One auto dealership in the Boise area is promoting a "Buy a truck, get a gun" sales offer. The purchase of a pickup or larger truck from this dealer entitles the buyer to a new rifle, shotgun or, as the ad puts it, "Whatever else you can dream up." The radio spot also seems to tie this together with the notion that buying a truck and getting a gun have something to do with "our American heritage." I know the right to bear arms (meaning have guns) is guaranteed in the Constitution for members of a militia, and that has been accepted by the Supreme Court to mean "anybody." But I am not sure that the right to own a pickup truck is similarly assured.
Speaking of geese (nice segue), I notice that the more or less permanent-resident geese in the park like exercise. I say this because they arrive early for grass-grazing around the lake, flying in over my apartment, then touch down on the river, swim to shore, then struggle up the embankment and waddle across the grass and the Green Belt and street pavement to get to their favorite meal venue. Since there is a big lake right there, I wonder why they don't simply fly over to the lake, touch down there and start eating much sooner.
So, we may have hit upon two notions about waterfowl at this time of the year. One is that ducks swim in circles because they are forecasting a change in the weather. The other is that gees are silly.

Sunday, October 11, 2009


I'm getting acclimated to Boise, which is a fair accomplishment, considering I was in the moderate and damp climate of Tokyo for the past 32 years and am now high and dry here. So cold is not as awful where I am now as it was when I was where I was. Even so, as nighttime temperatures range in the 30s, it is a good time for soups and chili and stews to ward off the different form of cold.

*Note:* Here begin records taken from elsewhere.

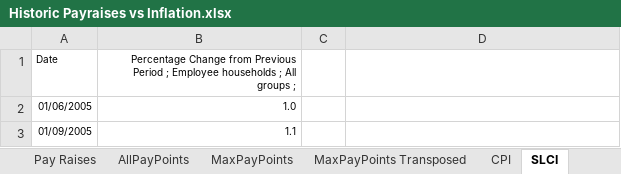
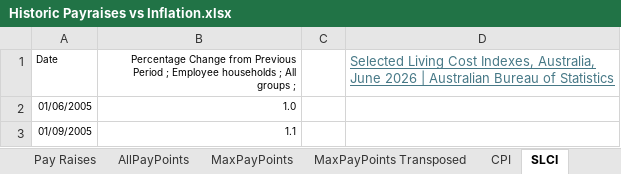
Before and after one commit to jonah-sullivan/BoM_pay_vs_inflation, an Excel workbook: Historic Payraises vs Inflation.xlsx, sheet SLCI, drawn as a sheet; only a part is shown; values as stored, in another font and other column widths than the file's, no borders; the diff names each change by its address in the sheet, - before the commit and + after, or states it on an @@ line.

```diff
--- a/Historic Payraises vs Inflation.xlsx (sheet SLCI)
+++ b/Historic Payraises vs Inflation.xlsx (sheet SLCI)
-D1: (empty)
+D1: Selected Living Cost Indexes, Australia, June 2026 | Australian Bureau of Statistics
```
Also changed, not shown: 3 other files.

Today is chicken-vegetable soup, which is another way of saying "cleaning out the fridge soup." I found a packet of three decent chicken thighs with the skin and bones still there, hiding in the freezer, put them in a big pot with a nicely chopped medium onion, three cloves of garlic, two carrots, two sticks of de-veined celery, a chopped fistfull or two of green beans, a tomato, a half-dozen sliced white mushrooms, and six golf ball-sized redskin potatoes and covered with water, added about a teaspoon of salt and a mortar-ground blend of black, white, rose, green and Jamaica peppercorns, one each of chicken and vegetable boullion, and a finely chopped fistfull of herbs (basil, parsley, rosemary, thyme, and chives) and a little more dried Italian parsley, a dash of chili powder, and three chopped green onions. It's a good idea to allow at least a couple of hours for this. First vover the pot and bring the combination to a bubble, then reduce the heat to a low simmer. Stir once in awhile, until the chicken kinda gives up and sheds the skin. Drain off any ugly brownish bubbles. Pause a moment to remove the chicken, remove the skin, bones and gristle and shred the chicken meat, returning it to the pot with the veggies. Add one 5.5-ounce can of V-8 juice, unless you have a good reason not to, and stir the ingredients again, cover the pot and let it simmer again for an hour, stirring now and then.
By this time, no doubt, you will have had at least one glass of wine and should be rooting around for a baguette or some other nice crusty bread to soak up all the delicious flavor melange you are creating. Resist the temptation to ladle the soup out for at least 90 minutes, and longer if possible, because all those flavors are getting to know each other better, and you will reap the benefits.
Stay warm, and bone appetit!